(Data listing begins)

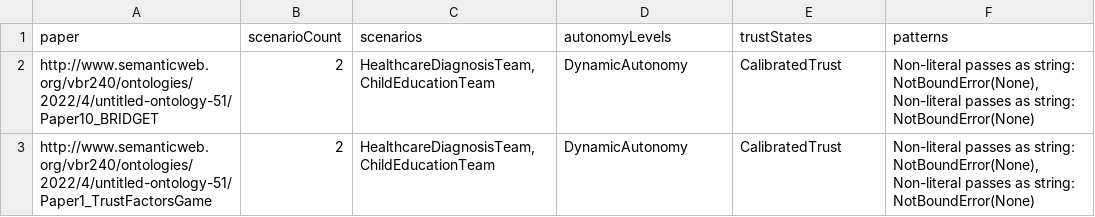
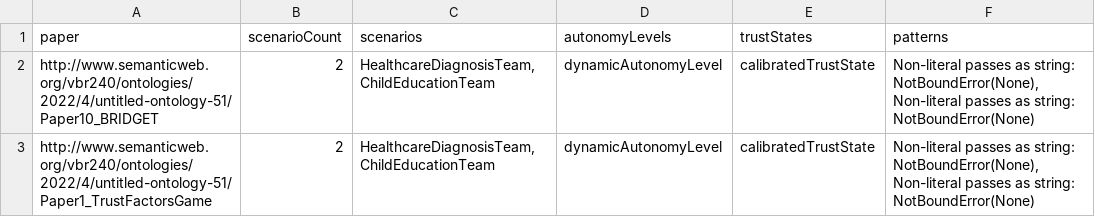
Before and after one commit to FieBergli/KG_project, a CSV file: kg_outputs/q4_cross_domain_paper_profiles.csv, drawn as a sheet.

```diff
--- a/kg_outputs/q4_cross_domain_paper_profiles.csv
+++ b/kg_outputs/q4_cross_domain_paper_profiles.csv
@@ -1,3 +1,3 @@
 paper,scenarioCount,scenarios,autonomyLevels,trustStates,patterns
-http://www.semanticweb.org/vbr240/ontologies/2022/4/untitled-ontology-51/Paper10_BRIDGET,2,"HealthcareDiagnosisTeam, ChildEducationTeam",DynamicAutonomy,CalibratedTrust,"Non-literal passes as string: NotBoundError(None), Non-literal passes as string: NotBoundError(None)"
-http://www.semanticweb.org/vbr240/ontologies/2022/4/untitled-ontology-51/Paper1_TrustFactorsGame,2,"HealthcareDiagnosisTeam, ChildEducationTeam",DynamicAutonomy,CalibratedTrust,"Non-literal passes as string: NotBoundError(None), Non-literal passes as string: NotBoundError(None)"
+http://www.semanticweb.org/vbr240/ontologies/2022/4/untitled-ontology-51/Paper10_BRIDGET,2,"HealthcareDiagnosisTeam, ChildEducationTeam",dynamicAutonomyLevel,calibratedTrustState,"Non-literal passes as string: NotBoundError(None), Non-literal passes as string: NotBoundError(None)"
+http://www.semanticweb.org/vbr240/ontologies/2022/4/untitled-ontology-51/Paper1_TrustFactorsGame,2,"HealthcareDiagnosisTeam, ChildEducationTeam",dynamicAutonomyLevel,calibratedTrustState,"Non-literal passes as string: NotBoundError(None), Non-literal passes as string: NotBoundError(None)"
```
Also changed, not shown: kg_outputs/predicted_missing_links.csv, kg_outputs/predicted_missing_links_manual_validation.csv, 10 other files.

(Data listing ends)

◆ Task ◆
What is needed is an exact copy of the records above, with no pictures in it.

◆ Response for this exercise ◆
Before and after one commit to FieBergli/KG_project, a CSV file: kg_outputs/q4_cross_domain_paper_profiles.csv, drawn as a sheet.

```diff
--- a/kg_outputs/q4_cross_domain_paper_profiles.csv
+++ b/kg_outputs/q4_cross_domain_paper_profiles.csv
@@ -1,3 +1,3 @@
 paper,scenarioCount,scenarios,autonomyLevels,trustStates,patterns
-http://www.semanticweb.org/vbr240/ontologies/2022/4/untitled-ontology-51/Paper10_BRIDGET,2,"HealthcareDiagnosisTeam, ChildEducationTeam",DynamicAutonomy,CalibratedTrust,"Non-literal passes as string: NotBoundError(None), Non-literal passes as string: NotBoundError(None)"
-http://www.semanticweb.org/vbr240/ontologies/2022/4/untitled-ontology-51/Paper1_TrustFactorsGame,2,"HealthcareDiagnosisTeam, ChildEducationTeam",DynamicAutonomy,CalibratedTrust,"Non-literal passes as string: NotBoundError(None), Non-literal passes as string: NotBoundError(None)"
+http://www.semanticweb.org/vbr240/ontologies/2022/4/untitled-ontology-51/Paper10_BRIDGET,2,"HealthcareDiagnosisTeam, ChildEducationTeam",dynamicAutonomyLevel,calibratedTrustState,"Non-literal passes as string: NotBoundError(None), Non-literal passes as string: NotBoundError(None)"
+http://www.semanticweb.org/vbr240/ontologies/2022/4/untitled-ontology-51/Paper1_TrustFactorsGame,2,"HealthcareDiagnosisTeam, ChildEducationTeam",dynamicAutonomyLevel,calibratedTrustState,"Non-literal passes as string: NotBoundError(None), Non-literal passes as string: NotBoundError(None)"
```
Also changed, not shown: kg_outputs/predicted_missing_links.csv, kg_outputs/predicted_missing_links_manual_validation.csv, 10 other files.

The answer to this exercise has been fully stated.